So as not to be seen wrongly as a prophet of doom and gloom, I have to note that I’ve seen many encouraging things in the last twenty years in the Church. More Catholics are studying the Bible and the Catechism. We have much better seminary formation and many young orthodox and holy priests. Many young Catholics dedicate themselves to study and lay ecclesial ministry. Adoration chapels continue to multiply, along with more reverent liturgies. I never thought I would say this, but even liturgical music has been improving. As a sign of the active presence of God’s transforming grace in the world, canonizations continue with relative frequency and many new causes of canonization have opened within the United States alone. And maybe as a sign that the spiritual crisis has gained notice, there has been a resurgence of exorcisms and the training of exorcists.

Response to the Crisis
The devil uses sin and controversy in the Church to discourage and distract us from our central duty to accept and share God’s life and to be holy. Global headlines and international controversies take the focus away from the crisis of faith in our family, our parish, and ourselves. We have to trust God for things that are out of our control and embrace the mission he is giving us for what we can influence.
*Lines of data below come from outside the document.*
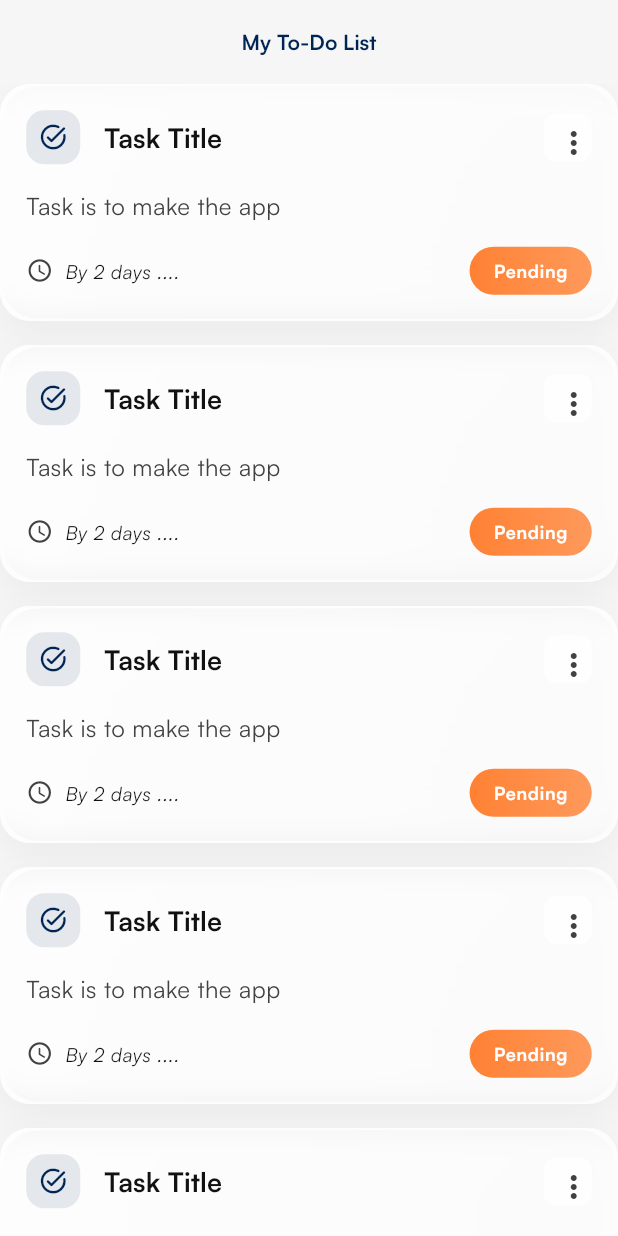
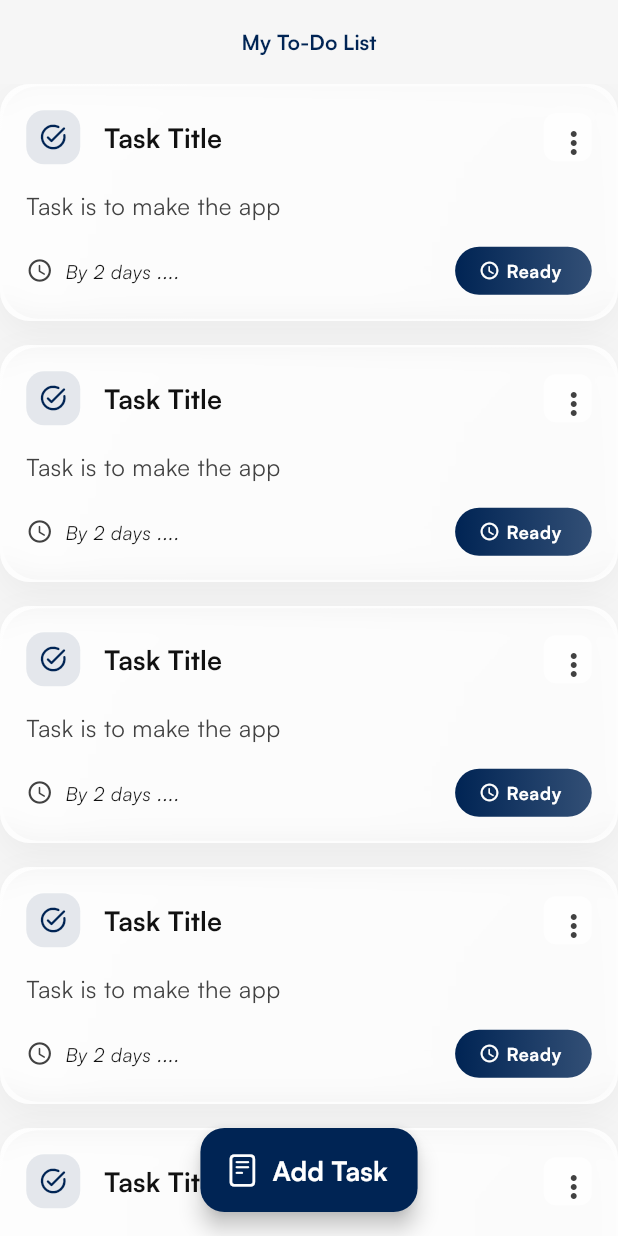
Before and after one commit to shahriartoky0/simple_todo, a Flutter app: the screen it shows after launch, on a phone screen of 412 x 824 dp. Run offline on Flutter 3.47's test engine with Material 3 defaults, Android fonts, the phone set to English and light mode, and no system bars; our stand-ins replace file_picker, flutter_svg, get, get_storage, image_picker, isar and 1 more; accounts and stored records are empty; generated files the repository leaves out were written again; project files that could hold a hidden picture were left out.

Commit message:
UI: Home design updgraded

```diff
--- a/lib/core/config/app_strings.dart
+++ b/lib/core/config/app_strings.dart
@@ -13,4 +13,7 @@ class AppStrings {
   static const String myToDoList = 'My To-Do List';
   static const String editTask = 'Edit Task';
   static const String deleteTask = 'Delete Task';
+  static const String pending = 'Pending';
+  static const String completed = 'Completed';
+  static const String ready = 'Ready';
 }
--- a/lib/core/design/app_theme.dart
+++ b/lib/core/design/app_theme.dart
@@ -41,6 +41,12 @@ class AppTheme {
         fontWeight: FontWeight.w700,
       ),
     ),
+
+    /// Floating action member ========>
+    floatingActionButtonTheme: const FloatingActionButtonThemeData(
+      backgroundColor: AppColors.primaryColor,
+      foregroundColor: AppColors.white,
+    ),
     textTheme: const TextTheme(
       headlineMedium: TextStyle(
         color: AppColors.primaryColor,
--- a/lib/features/home/screens/home_screen.dart
+++ b/lib/features/home/screens/home_screen.dart
@@ -1,9 +1,10 @@
+import 'package:flutter/cupertino.dart';
 import 'package:flutter/material.dart';
 import 'package:get/get.dart';
 import 'package:simple_todo/core/common/widgets/custom_appbar.dart';
 import 'package:simple_todo/core/config/app_strings.dart';
 import 'package:simple_todo/core/data/local/collection/task.dart';
-import 'package:simple_todo/core/design/app_colors.dart';
+import 'package:simple_todo/core/utils/logger_utils.dart';
 import '../../../core/config/app_sizes.dart';
 import '../controllers/home_controller.dart';
 import '../widgets/task_tile.dart';
@@ -24,12 +25,15 @@ class HomeScreen extends GetView<HomeController> {
               physics: const NeverScrollableScrollPhysics(),
               itemBuilder: (BuildContext context, int index) {
                 return TaskTile(
-                  taskStatus: TaskStatus.pending,
+                  taskStatus: TaskStatus.ready,
                   taskTitle: 'Task Title',
                   taskDescription: 'Task is to make the app',
                   taskTime: 'By 2 days ....',
                   onEdit: () {},
                   onDelete: () {},
+                  onStatusChanged: (TaskStatus taskStatus) {
+                    LoggerUtils.debug(taskStatus.name);
+                  },
                 );
               },
               separatorBuilder: (_, _) {
@@ -40,6 +44,14 @@ class HomeScreen extends GetView<HomeController> {
           ],
         ),
       ),
+
+      /// ==============> Add Task Button ===================>
+      floatingActionButtonLocation: FloatingActionButtonLocation.centerFloat,
+      floatingActionButton: FloatingActionButton.extended(
+        onPressed: () {},
+        label: Text("Add Task"),
+        icon: const Icon(CupertinoIcons.doc_plaintext),
+      ),
     );
   }
 }
--- a/lib/features/home/widgets/task_tile.dart
+++ b/lib/features/home/widgets/task_tile.dart
@@ -17,6 +17,7 @@ class TaskTile extends StatelessWidget {
   final String taskTime;
   final VoidCallback onEdit;
   final VoidCallback onDelete;
+  final Function(TaskStatus) onStatusChanged;
 
   const TaskTile({
     super.key,
@@ -26,6 +27,7 @@ class TaskTile extends StatelessWidget {
     required this.taskTime,
     required this.onEdit,
     required this.onDelete,
+    required this.onStatusChanged,
   });
 
   @override
@@ -84,7 +86,6 @@ class TaskTile extends StatelessWidget {
                       ),
                       child: PopupMenuButton<String>(
                         onSelected: (String value) {
-                          // Handle menu selection
                           switch (value) {
                             case 'edit':
                               onEdit();
@@ -128,7 +129,7 @@ class TaskTile extends StatelessWidget {
                               ),
                             ],
                         icon: const Icon(Icons.more_vert, color: AppColors.grey).centered,
-                        offset: Offset.zero, // Positions menu below the button
+                        offset: const Offset(0, -40),
                       ),
                     ),
                   ],
@@ -146,31 +147,82 @@ class TaskTile extends StatelessWidget {
                         Text(taskTime, style: context.txtTheme.bodySmall),
                       ],
                     ),
-                    Container(
+
+                    /// =============> Status widget ==============>
+                    PopupMenuButton<TaskStatus>(
+                      onSelected: (TaskStatus newStatus) {
+                        onStatusChanged(newStatus);
+                      },
+                      itemBuilder:
+                          (BuildContext context) => <PopupMenuEntry<TaskStatus>>[
+                            PopupMenuItem<TaskStatus>(
+                              value: TaskStatus.ready,
+                              child: Row(
+                                children: <Widget>[
+                                  Icon(
+                                    _getStatusIcon(TaskStatus.ready),
+                                    color: _getStatusColor(TaskStatus.ready),
+                                    size: 20,
+                                  ),
+                                  const SizedBox(width: AppSizes.sm),
+                                  Text(AppStrings.ready.tr, style: context.txtTheme.titleSmall),
+                                ],
+                              ),
+                            ),
+                            PopupMenuItem<TaskStatus>(
+                              value: TaskStatus.pending,
+                              child: Row(
+                                children: <Widget>[
+                                  Icon(
+                                    _getStatusIcon(TaskStatus.pending),
+                                    color: _getStatusColor(TaskStatus.pending),
+                                    size: 20,
+                                  ),
+                                  const SizedBox(width: AppSizes.sm),
+                                  Text(AppStrings.pending.tr, style: context.txtTheme.titleSmall),
+                                ],
+                              ),
+                            ),
+                            PopupMenuItem<TaskStatus>(
+                              value: TaskStatus.completed,
+                              child: Row(
+                                children: <Widget>[
+                                  Icon(
+                                    _getStatusIcon(TaskStatus.completed),
+                                    color: _getStatusColor(TaskStatus.completed),
+                                    size: 20,
+                                  ),
+                                  const SizedBox(width: AppSizes.sm),
+                                  Text(AppStrings.completed.tr, style: context.txtTheme.titleSmall),
+                                ],
+                              ),
+                            ),
+                          ],
+                      offset: const Offset(0, -40),
+                      child: Container(
                         padding: const EdgeInsets.symmetric(
                           horizontal: AppSizes.md,
                           vertical: AppSizes.sm,
                         ),
                         decoration: BoxDecoration(
-                        gradient: LinearGradient(
-                          colors:
-                              taskStatus == TaskStatus.completed
-                                  ? <Color>[AppColors.green, AppColors.green.withValues(alpha: 0.8)]
-                                  : taskStatus == TaskStatus.ready
-                                  ? <Color>[
-                                    AppColors.primaryColor,
-                                    AppColors.primaryColor.withValues(alpha: 0.8),
-                                  ]
-                                  : <Color>[
-                                    AppColors.orange,
-                                    AppColors.orange.withValues(alpha: 0.8),
+                          gradient: LinearGradient(colors: _getStatusGradient(taskStatus)),
+                          borderRadius: BorderRadius.circular(AppSizes.borderRadiusXl),
+                        ),
+                        child: Row(
+                          mainAxisSize: MainAxisSize.min,
+                          children: <Widget>[
+                            Icon(_getStatusIcon(taskStatus), size: 14, color: AppColors.white),
+                            const SizedBox(width: AppSizes.xs),
+                            Text(
+                              taskStatus.name.toCapitalize,
+                              style: context.txtTheme.labelMedium?.copyWith(
+                                color: AppColors.white,
+                                fontWeight: FontWeight.w600,
+                              ),
+                            ),
+                            const SizedBox(width: AppSizes.xs),
                           ],
                         ),
-                        borderRadius: BorderRadius.circular(AppSizes.borderRadiusXl),
-                      ),
-                      child: Text(
-                        taskStatus.name.toCapitalize,
-                        style: context.txtTheme.labelMedium,
                       ),
                     ),
                   ],
@@ -182,4 +234,40 @@ class TaskTile extends StatelessWidget {
       ),
     );
   }
+
+  // Get status gradient colors
+  List<Color> _getStatusGradient(TaskStatus status) {
+    switch (status) {
+      case TaskStatus.completed:
+        return <Color>[AppColors.green, AppColors.green.withValues(alpha: 0.8)];
+      case TaskStatus.ready:
+        return <Color>[AppColors.primaryColor, AppColors.primaryColor.withValues(alpha: 0.8)];
+      case TaskStatus.pending:
+        return <Color>[AppColors.orange, AppColors.orange.withValues(alpha: 0.8)];
     }
+  }
+
+  // Get status primary color
+  Color _getStatusColor(TaskStatus status) {
+    switch (status) {
+      case TaskStatus.completed:
+        return AppColors.green;
+      case TaskStatus.ready:
+        return AppColors.primaryColor;
+      case TaskStatus.pending:
+        return AppColors.orange;
+    }
+  }
+
+  // Get status icon
+  IconData _getStatusIcon(TaskStatus status) {
+    switch (status) {
+      case TaskStatus.completed:
+        return Icons.check_circle_rounded;
+      case TaskStatus.ready:
+        return Icons.schedule_rounded;
+      case TaskStatus.pending:
+        return Icons.hourglass_empty_rounded;
+    }
+  }
+}
```
Lines whose indentation alone changed are shown as unchanged.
In the 1980s a book pushed a cardinal to international prominence as he put his finger on the controversy of faith in the Church following the Second Vatican Council: The Ratzinger Report. I found another interview book with a cardinal helpful in refocusing us on the true task at hand: Cardinal Sarah’s God or Nothing. Throughout the book the cardinal presses the need for spiritual renewal and deep encounter with God in prayer. I think he sees right into the real combat we are facing: “The Son of God had announced to his disciples that they would never be at peace in this world. The only way to win this great combat is union with God. Christians will never succeed in overcoming the challenges of the world by appealing to political tools, human rights, or respect for religious liberty. The only true rock for the baptized is prayer and the encounter with Jesus Christ. Men whose strength is in prayer are unsinkable.”

In conclusion, in this year of the centenary of Fatima, let’s pay greater attention to Our Lady’s call for praying the rosary and doing penance for conversion. Personally, I’ve tried to follow St. John Paul II’s motto: Totus Tuus. Mary, I place myself, my family, my parish, and all of the Church in your hands. May we be totally yours so that we can be totally in the heart of your Son, Jesus.

R. Jared Staudt

By

R. Jared Staudt works in the Office of Evangelization and Family Life Ministries of the Archdiocese of Denver. He earned his BA and MA in Catholic Studies at the University of St. Thomas in St. Paul, MN and his PhD in Systematic Theology from Ave Maria University in Florida. Staudt served previously as a director of religious education in two parishes, taught at the Augustine Institute and the University of Mary, and served as co-editor of the theological journal Nova et Vetera. He and his wife Anne have six children and he is a Benedictine oblate.

MENU